Data entries
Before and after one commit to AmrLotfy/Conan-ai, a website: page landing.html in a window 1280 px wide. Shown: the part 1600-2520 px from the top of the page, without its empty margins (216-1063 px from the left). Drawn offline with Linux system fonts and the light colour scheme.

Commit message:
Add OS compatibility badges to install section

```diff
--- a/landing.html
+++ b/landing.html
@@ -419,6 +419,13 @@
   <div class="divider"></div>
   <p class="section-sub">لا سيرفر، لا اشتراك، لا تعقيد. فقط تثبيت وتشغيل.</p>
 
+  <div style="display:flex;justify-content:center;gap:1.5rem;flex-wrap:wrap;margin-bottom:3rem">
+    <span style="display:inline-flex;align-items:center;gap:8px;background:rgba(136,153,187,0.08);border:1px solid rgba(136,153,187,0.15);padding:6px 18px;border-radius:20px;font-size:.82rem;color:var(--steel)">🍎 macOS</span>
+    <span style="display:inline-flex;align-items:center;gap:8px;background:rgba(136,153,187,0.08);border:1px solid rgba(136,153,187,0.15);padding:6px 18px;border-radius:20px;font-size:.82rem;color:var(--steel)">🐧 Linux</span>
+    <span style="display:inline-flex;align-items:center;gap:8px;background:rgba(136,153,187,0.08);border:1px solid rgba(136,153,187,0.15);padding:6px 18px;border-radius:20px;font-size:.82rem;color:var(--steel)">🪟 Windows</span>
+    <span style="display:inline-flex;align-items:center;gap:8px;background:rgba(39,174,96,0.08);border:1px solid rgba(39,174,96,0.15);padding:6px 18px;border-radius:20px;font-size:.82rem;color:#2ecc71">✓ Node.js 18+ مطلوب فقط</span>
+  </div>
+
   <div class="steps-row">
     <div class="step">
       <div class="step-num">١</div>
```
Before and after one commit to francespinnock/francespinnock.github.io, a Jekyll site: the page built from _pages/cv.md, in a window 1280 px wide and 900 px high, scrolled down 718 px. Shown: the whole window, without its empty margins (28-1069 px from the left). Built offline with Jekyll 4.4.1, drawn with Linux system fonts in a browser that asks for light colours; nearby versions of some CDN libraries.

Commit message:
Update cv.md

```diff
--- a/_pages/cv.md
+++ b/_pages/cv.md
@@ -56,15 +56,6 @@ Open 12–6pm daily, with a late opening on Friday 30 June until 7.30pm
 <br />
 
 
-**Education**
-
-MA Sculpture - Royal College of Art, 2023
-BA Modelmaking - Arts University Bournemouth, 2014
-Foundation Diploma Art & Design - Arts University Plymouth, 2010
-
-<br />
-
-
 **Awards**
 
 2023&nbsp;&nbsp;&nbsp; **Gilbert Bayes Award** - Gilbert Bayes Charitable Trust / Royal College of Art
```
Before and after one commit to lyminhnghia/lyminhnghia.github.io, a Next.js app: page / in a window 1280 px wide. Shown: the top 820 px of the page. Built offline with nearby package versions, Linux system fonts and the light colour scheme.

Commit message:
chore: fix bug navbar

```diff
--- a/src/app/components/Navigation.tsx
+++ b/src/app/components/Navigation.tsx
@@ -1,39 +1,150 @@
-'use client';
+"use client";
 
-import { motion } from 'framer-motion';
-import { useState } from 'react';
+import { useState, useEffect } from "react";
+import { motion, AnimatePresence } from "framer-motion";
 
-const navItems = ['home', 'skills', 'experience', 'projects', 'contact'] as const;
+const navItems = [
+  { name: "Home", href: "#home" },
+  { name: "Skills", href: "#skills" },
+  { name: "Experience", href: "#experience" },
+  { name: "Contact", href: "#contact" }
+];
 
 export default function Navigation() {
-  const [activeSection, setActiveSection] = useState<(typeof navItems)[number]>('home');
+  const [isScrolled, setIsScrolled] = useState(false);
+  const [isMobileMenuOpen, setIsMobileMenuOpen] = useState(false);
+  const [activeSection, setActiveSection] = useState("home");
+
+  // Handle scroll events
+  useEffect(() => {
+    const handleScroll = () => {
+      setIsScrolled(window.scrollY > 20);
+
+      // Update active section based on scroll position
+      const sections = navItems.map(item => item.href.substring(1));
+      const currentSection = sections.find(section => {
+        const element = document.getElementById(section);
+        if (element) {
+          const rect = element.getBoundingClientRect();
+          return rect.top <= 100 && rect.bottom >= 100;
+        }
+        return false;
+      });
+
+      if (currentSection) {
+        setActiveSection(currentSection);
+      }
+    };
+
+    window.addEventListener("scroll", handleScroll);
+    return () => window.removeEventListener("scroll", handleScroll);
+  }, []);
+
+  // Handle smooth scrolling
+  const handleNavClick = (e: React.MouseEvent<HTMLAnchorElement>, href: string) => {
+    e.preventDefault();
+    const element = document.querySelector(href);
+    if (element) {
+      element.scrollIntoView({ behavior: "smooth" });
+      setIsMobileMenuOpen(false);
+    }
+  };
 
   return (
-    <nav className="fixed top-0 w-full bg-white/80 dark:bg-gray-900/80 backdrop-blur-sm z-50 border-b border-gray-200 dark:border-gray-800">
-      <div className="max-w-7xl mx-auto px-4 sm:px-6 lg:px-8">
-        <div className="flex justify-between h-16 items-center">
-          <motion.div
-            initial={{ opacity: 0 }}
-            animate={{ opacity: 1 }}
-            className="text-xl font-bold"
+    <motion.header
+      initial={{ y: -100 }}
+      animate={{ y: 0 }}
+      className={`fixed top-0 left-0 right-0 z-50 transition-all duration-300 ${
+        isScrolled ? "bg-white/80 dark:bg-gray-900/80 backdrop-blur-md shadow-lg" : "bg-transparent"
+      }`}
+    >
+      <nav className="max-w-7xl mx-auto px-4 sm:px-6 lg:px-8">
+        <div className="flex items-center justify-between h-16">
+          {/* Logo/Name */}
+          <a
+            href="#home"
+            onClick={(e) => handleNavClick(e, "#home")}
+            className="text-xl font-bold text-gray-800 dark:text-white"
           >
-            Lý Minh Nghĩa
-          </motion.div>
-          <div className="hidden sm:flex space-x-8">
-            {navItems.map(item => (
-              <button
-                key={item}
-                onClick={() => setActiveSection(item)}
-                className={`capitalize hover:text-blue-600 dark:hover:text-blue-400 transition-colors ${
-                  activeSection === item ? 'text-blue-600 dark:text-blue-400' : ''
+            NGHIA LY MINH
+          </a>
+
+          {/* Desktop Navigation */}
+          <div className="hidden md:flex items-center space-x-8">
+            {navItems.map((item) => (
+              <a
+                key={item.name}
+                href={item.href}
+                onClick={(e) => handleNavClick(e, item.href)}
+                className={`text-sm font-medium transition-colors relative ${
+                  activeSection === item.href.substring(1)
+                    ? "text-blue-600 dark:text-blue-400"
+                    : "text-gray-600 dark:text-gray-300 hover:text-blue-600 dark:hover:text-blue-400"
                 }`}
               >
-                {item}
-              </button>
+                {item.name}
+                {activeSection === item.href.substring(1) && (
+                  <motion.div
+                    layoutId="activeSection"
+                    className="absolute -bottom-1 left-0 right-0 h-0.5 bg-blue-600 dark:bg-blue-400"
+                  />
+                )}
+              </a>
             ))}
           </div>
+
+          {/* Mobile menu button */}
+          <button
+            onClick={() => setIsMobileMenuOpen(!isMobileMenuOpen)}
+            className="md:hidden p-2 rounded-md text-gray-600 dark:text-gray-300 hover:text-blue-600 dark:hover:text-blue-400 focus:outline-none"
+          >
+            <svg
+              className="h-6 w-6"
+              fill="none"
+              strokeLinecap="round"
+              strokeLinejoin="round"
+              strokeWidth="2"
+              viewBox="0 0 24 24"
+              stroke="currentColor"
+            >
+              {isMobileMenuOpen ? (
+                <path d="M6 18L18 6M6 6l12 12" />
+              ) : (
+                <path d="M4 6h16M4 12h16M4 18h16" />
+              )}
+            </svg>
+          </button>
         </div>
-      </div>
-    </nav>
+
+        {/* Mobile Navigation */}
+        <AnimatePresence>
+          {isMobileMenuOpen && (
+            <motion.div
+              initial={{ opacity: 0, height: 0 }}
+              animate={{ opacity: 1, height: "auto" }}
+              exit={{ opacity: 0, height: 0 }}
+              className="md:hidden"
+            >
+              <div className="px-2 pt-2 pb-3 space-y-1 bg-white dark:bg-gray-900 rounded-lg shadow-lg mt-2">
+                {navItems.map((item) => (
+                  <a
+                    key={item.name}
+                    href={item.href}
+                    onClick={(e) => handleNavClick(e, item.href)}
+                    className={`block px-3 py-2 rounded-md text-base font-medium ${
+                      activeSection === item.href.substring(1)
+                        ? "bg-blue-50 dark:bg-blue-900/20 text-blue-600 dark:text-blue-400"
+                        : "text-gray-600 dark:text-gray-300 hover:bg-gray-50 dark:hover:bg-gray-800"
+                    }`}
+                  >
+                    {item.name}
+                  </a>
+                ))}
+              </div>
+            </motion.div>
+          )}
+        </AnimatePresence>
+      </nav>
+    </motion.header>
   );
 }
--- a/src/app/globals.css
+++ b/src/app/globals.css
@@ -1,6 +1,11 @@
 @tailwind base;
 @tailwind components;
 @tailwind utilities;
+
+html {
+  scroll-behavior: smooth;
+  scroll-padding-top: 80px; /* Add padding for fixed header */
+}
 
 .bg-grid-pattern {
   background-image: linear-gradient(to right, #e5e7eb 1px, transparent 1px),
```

> Exercise instructions:
Copy out, from the records above, every line that holds the string "between".

> Answer for the task:
-        <div className="flex justify-between h-16 items-center">
+        <div className="flex items-center justify-between h-16">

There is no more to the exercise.